Insurance is now available to cover buy to let contingencies, and most mortgage companies should offer information and advice about this when you first apply.


By planning carefully and purchasing wisely you ought to get a property which requires little maintenance and is attractive to tenants.



Buy to let products

Almost all high street banks and building societies now offer a buy to let mortgage product. Independent mortgage broker will also be able to recommend many more mortgage products which are not available on the high street and which will more perfectly meet your buy-to-let mortgage requirements


Buy to Let Mortgages can be obtained in the name of an individual or individuals or in that name of a company or partnership.
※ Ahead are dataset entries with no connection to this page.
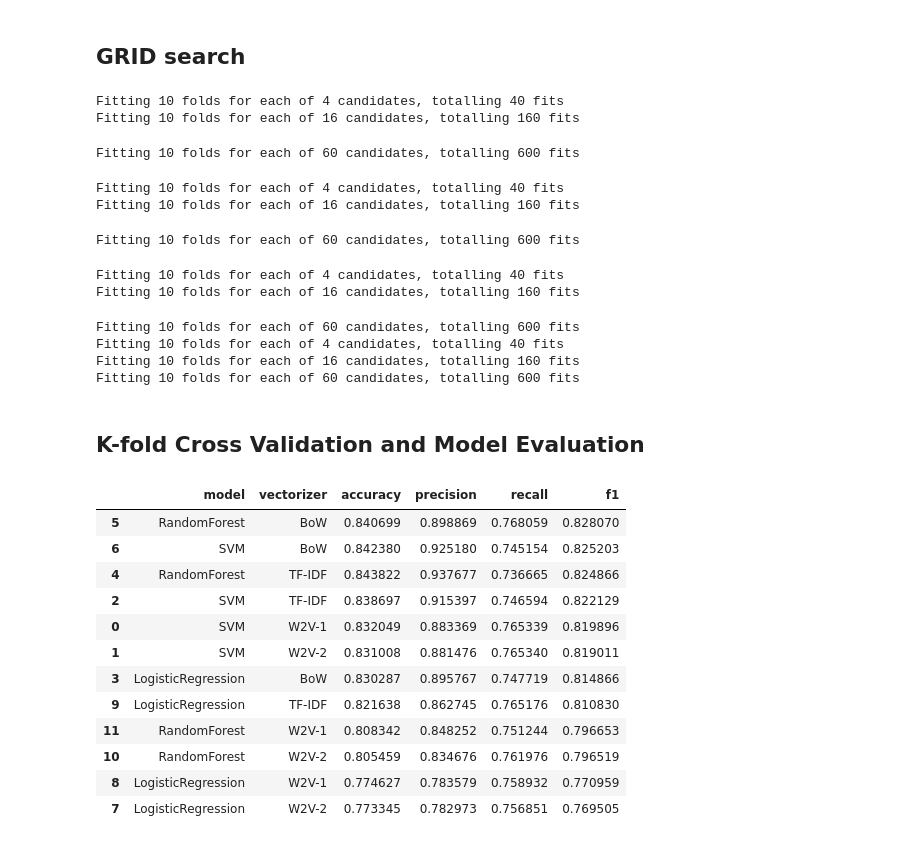
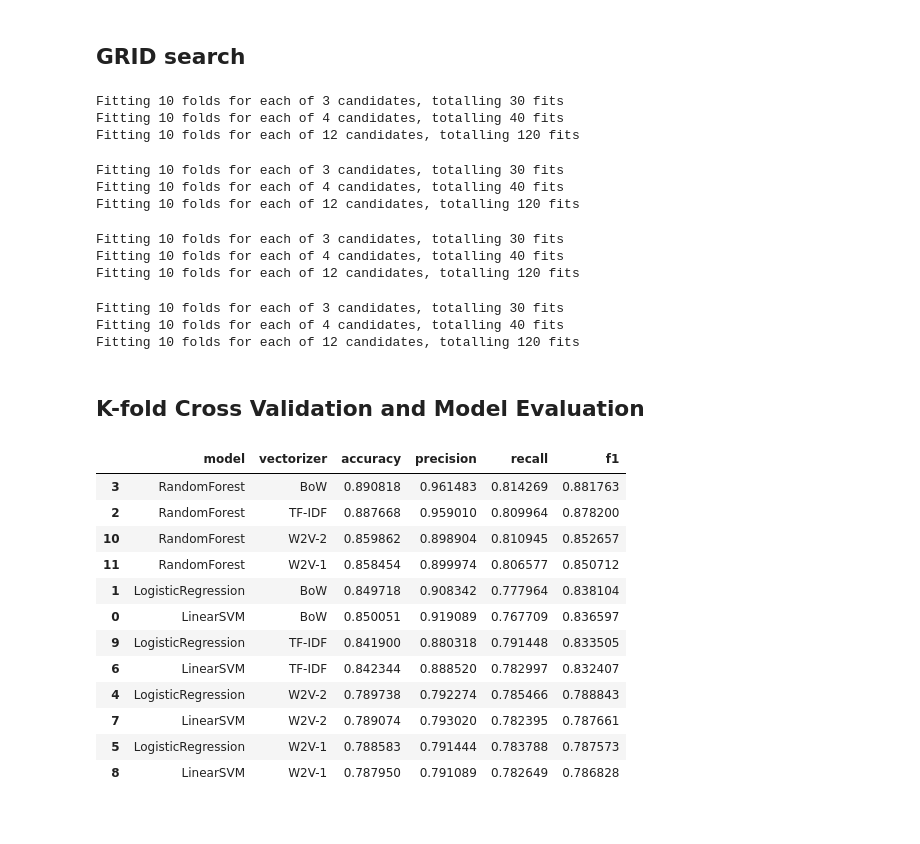
Before and after one commit to msegreto/CyberbullismDetection, a Jupyter notebook: notebook/3_BinaryClassification.ipynb, the cells around one changed output. Drawn from its saved outputs; the diff is of its cells as text; code cells hidden in the pictures.

```diff
--- a/notebook/3_BinaryClassification.ipynb
+++ b/notebook/3_BinaryClassification.ipynb
@@ -79,27 +124,24 @@ results_list = []
 # Hyperparameter Grid
 param_grid = {
     "LogisticRegression": {
-        "model__C": [0.01, 0.1, 1, 10],
-        "model__penalty": ["l2"],
-        "model__solver": ["lbfgs"]
+        "model__C": [0.01, 1, 10],
+        "model__class_weight": ["balanced"]
     },
-    "SVM": {
-        "model__C": [0.01, 0.1, 1, 10],
-        "model__kernel": ["linear", "rbf"],
-        "model__gamma": ["scale", "auto"]
+    "LinearSVM": {
+        "model__C": [0.01, 0.1, 1, 10]
     },
     "RandomForest": {
-        "model__n_estimators": [100, 200, 400, 500, 1000],
+        "model__n_estimators": [100, 200, 500, 1000],
         "model__max_depth": [None, 10, 20],
-        "model__min_samples_split": [2, 5],
-        "model__min_samples_leaf": [1, 2]
+        "model__class_weight": ["balanced"],
+        "model__random_state": [42]
     }
 }
 
 # Selected model
 models = {
     "LogisticRegression": LogisticRegression(max_iter=1000),
-    "SVM": SVC(),
+    "LinearSVM": LinearSVC(max_iter=10000, class_weight="balanced"),
     "RandomForest": RandomForestClassifier()
 }
 
@@ -136,15 +178,15 @@ for vectorizer_name, X in datasets.items():
             param_grid=param_grid[model_name],
             cv=cv_strategy,
             scoring=scoring,
-            refit="recall",
+            refit="f1",
             n_jobs=-1,
             verbose=1
         )
 
-        grid.fit(X, y_bal)
+        grid.fit(X, y_binary)
 
 
-        model_path = f"../model/grid_search_binary_recall/{model_name}_{vectorizer_name}.pkl"
+        model_path = f"../model/grid_search_binary_f1/{model_name}_{vectorizer_name}.pkl"
         joblib.dump(grid.best_estimator_, model_path)
 
         best_idx = grid.best_index_
@@ -157,21 +199,21 @@ for vectorizer_name, X in datasets.items():
             "f1": grid.cv_results_["mean_test_f1"][best_idx]
         })
 
-with open("../model/grid_search_binary_recall/results_grid_search_model.json", "w") as f:
+with open("../model/grid_search_binary_f1/results_grid_search_model.json", "w") as f:
     json.dump(results_list, f, indent=2)
 # %% [output]
+Fitting 10 folds for each of 3 candidates, totalling 30 fits
 Fitting 10 folds for each of 4 candidates, totalling 40 fits
-Fitting 10 folds for each of 16 candidates, totalling 160 fits
+Fitting 10 folds for each of 12 candidates, totalling 120 fits
-Fitting 10 folds for each of 60 candidates, totalling 600 fits
+Fitting 10 folds for each of 3 candidates, totalling 30 fits
+Fitting 10 folds for each of 4 candidates, totalling 40 fits
+Fitting 10 folds for each of 12 candidates, totalling 120 fits
+Fitting 10 folds for each of 3 candidates, totalling 30 fits
 Fitting 10 folds for each of 4 candidates, totalling 40 fits
-Fitting 10 folds for each of 16 candidates, totalling 160 fits
+Fitting 10 folds for each of 12 candidates, totalling 120 fits
-Fitting 10 folds for each of 60 candidates, totalling 600 fits
+Fitting 10 folds for each of 3 candidates, totalling 30 fits
+Fitting 10 folds for each of 4 candidates, totalling 40 fits
+Fitting 10 folds for each of 12 candidates, totalling 120 fits
-Fitting 10 folds for each of 4 candidates, totalling 40 fits
-Fitting 10 folds for each of 16 candidates, totalling 160 fits
-Fitting 10 folds for each of 60 candidates, totalling 600 fits
-Fitting 10 folds for each of 4 candidates, totalling 40 fits
-Fitting 10 folds for each of 16 candidates, totalling 160 fits
-Fitting 10 folds for each of 60 candidates, totalling 600 fits
 # %% [markdown]
 ## K-fold Cross Validation and Model Evaluation
 # %%
@@ -182,7 +224,7 @@ datasets = {
     "W2V-1": X_w2v1,
     "W2V-2": X_w2v2
 }
-y = y_bal
+y = y_binary
 
 # Cross-validation setup
 cv = StratifiedKFold(n_splits=10, shuffle=True, random_state=42)
@@ -197,6 +239,7 @@ scoring = {
 
 # Path ai modelli
 model_dir = "../model/grid_search_binary_f1"
+#model_dir = "../model/grid_search_binary_recall"
 eval_results = []
 
 for fname in os.listdir(model_dir):
@@ -219,42 +262,43 @@ for fname in os.listdir(model_dir):
                 cv=cv,
                 scoring=scoring,
                 n_jobs=-1
             )
         except Exception as e:
             print(f"Error evaluating {model_name} with {vectorizer_name}: {e}")
             scores = {}
 
         # Calcolo delle metriche con nan-safe mean
         result = {
             "model": model_name,
             "vectorizer": vectorizer_name
         }
 
         for key in ["accuracy", "precision", "recall", "f1"]:
             score_values = scores.get(f"test_{key}", [np.nan])
             mean_score = np.nanmean(score_values)
             result[key] = mean_score
 
             if np.isnan(mean_score):
                 print(f"{model_name} + {vectorizer_name}: '{key}' is NaN")
 
         eval_results.append(result)
 
 df_eval = pd.DataFrame(eval_results)
 df_eval_sorted = df_eval.sort_values(by="f1", ascending=False)
+#df_eval_sorted = df_eval.sort_values(by="recall", ascending=False)
 
 display(df_eval_sorted)
 # %% [output]
 |  | model | vectorizer | accuracy | precision | recall | f1 |
-| 5 | RandomForest | BoW | 0.840699 | 0.898869 | 0.768059 | 0.828070 |
-| 6 | SVM | BoW | 0.842380 | 0.925180 | 0.745154 | 0.825203 |
-| 4 | RandomForest | TF-IDF | 0.843822 | 0.937677 | 0.736665 | 0.824866 |
-| 2 | SVM | TF-IDF | 0.838697 | 0.915397 | 0.746594 | 0.822129 |
-| 0 | SVM | W2V-1 | 0.832049 | 0.883369 | 0.765339 | 0.819896 |
-| 1 | SVM | W2V-2 | 0.831008 | 0.881476 | 0.765340 | 0.819011 |
-| 3 | LogisticRegression | BoW | 0.830287 | 0.895767 | 0.747719 | 0.814866 |
-| 9 | LogisticRegression | TF-IDF | 0.821638 | 0.862745 | 0.765176 | 0.810830 |
-| 11 | RandomForest | W2V-1 | 0.808342 | 0.848252 | 0.751244 | 0.796653 |
-| 10 | RandomForest | W2V-2 | 0.805459 | 0.834676 | 0.761976 | 0.796519 |
-| 8 | LogisticRegression | W2V-1 | 0.774627 | 0.783579 | 0.758932 | 0.770959 |
-| 7 | LogisticRegression | W2V-2 | 0.773345 | 0.782973 | 0.756851 | 0.769505 |
+| 3 | RandomForest | BoW | 0.890818 | 0.961483 | 0.814269 | 0.881763 |
+| 2 | RandomForest | TF-IDF | 0.887668 | 0.959010 | 0.809964 | 0.878200 |
+| 10 | RandomForest | W2V-2 | 0.859862 | 0.898904 | 0.810945 | 0.852657 |
+| 11 | RandomForest | W2V-1 | 0.858454 | 0.899974 | 0.806577 | 0.850712 |
+| 1 | LogisticRegression | BoW | 0.849718 | 0.908342 | 0.777964 | 0.838104 |
+| 0 | LinearSVM | BoW | 0.850051 | 0.919089 | 0.767709 | 0.836597 |
+| 9 | LogisticRegression | TF-IDF | 0.841900 | 0.880318 | 0.791448 | 0.833505 |
+| 6 | LinearSVM | TF-IDF | 0.842344 | 0.888520 | 0.782997 | 0.832407 |
+| 4 | LogisticRegression | W2V-2 | 0.789738 | 0.792274 | 0.785466 | 0.788843 |
+| 7 | LinearSVM | W2V-2 | 0.789074 | 0.793020 | 0.782395 | 0.787661 |
+| 5 | LogisticRegression | W2V-1 | 0.788583 | 0.791444 | 0.783788 | 0.787573 |
+| 8 | LinearSVM | W2V-1 | 0.787950 | 0.791089 | 0.782649 | 0.786828 |
```
Also changed, not shown: parts of 4 cells of this notebook, 2 other files.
The lender has security in the property, so that if the borrower cannot keep up repayments under the terms set up with their mortgage, the lender can repossess property, to sell it and obtain their money back.


The terms and conditions of a mortgage (or debt) will require the mortgagee to repay their debts at a frequency agreed at that outset. This is usually monthly and and frequency is stated before contract is signed.

As with any mortgage the longer the repayment period, the more interest on the loan is usually charged. Interest charges are made by that lender in order to make a return on the money that they are lending to the landlord. These interest charges will vary from lender to lender.


Landlords must choose between fixed, variable, capped to flexible interest charges. With fixed rates interest mortgages, the interest rate is fixed for a period of time and does not alter, and is generally the easiest option as this enables the mortgagee to budget each month to know exactly what the monthly repayment will be relative to rental income form the tenants.


After the fixed rate period of time is complete, often that mortgagee is free to shop around and find a better deal – however typically during the fixed period penalty charges for a re-mortgage between lenders are levied. Typically once a fixed period has finished penalty charges did not apply.


Before the loan is approved in principle the underwriter will expect to see how the landlord is planning to budget for the monthly mortgage payments, and what his  anticipated profitability of the let may be.


Taking account of the average cost of repairs, maintenance and most importantly, unplanned rental void periods is expected.


Your lender may also ask you use an accredited Association of Residential Agents letting agent confirm the rental value in writing and also manage the property for the first 6 - 12 months. The was set up in 1996 improve the quality and number of private rental properties in the UK. This gives the lender more confidence you are investing prudently.


Under some landlord lending loans, you have the scope buy more than one investment property into a portfolio. Products like a ‘currency mortgage’ have recently been introduced for these high net worth individuals. These products are managed in a way that borrows money at the lowest possible interest rate amongst a suite of currencies. The Swiss franc has become particularly popular due its long term stability and low rate (relative to the US or far east.)



The risks involved in Buy to Let

The popularity of landlord borrowing products has reached a point where some south eastern areas of the UK are seen as highly risky in terms of the short to medium term return on investment proportions. You should always be aware that if you cannot make your mortgage payment you may be at risk of losing the property.


However, as the huge demand for rental housing continues and the number of new properties being built continues to lag behind demand, buy to let is still and attractive investment option in many areas of the UK. In 2007 house prices increased by around a 8-10%.


Our mortgage experts can offer you free and independent advice on buy to let. It is completely unbiased with no obligation.






Value of Property  
(eg 135000) 
Value of Mortgage
(eg 85000) 
Type of Mortgage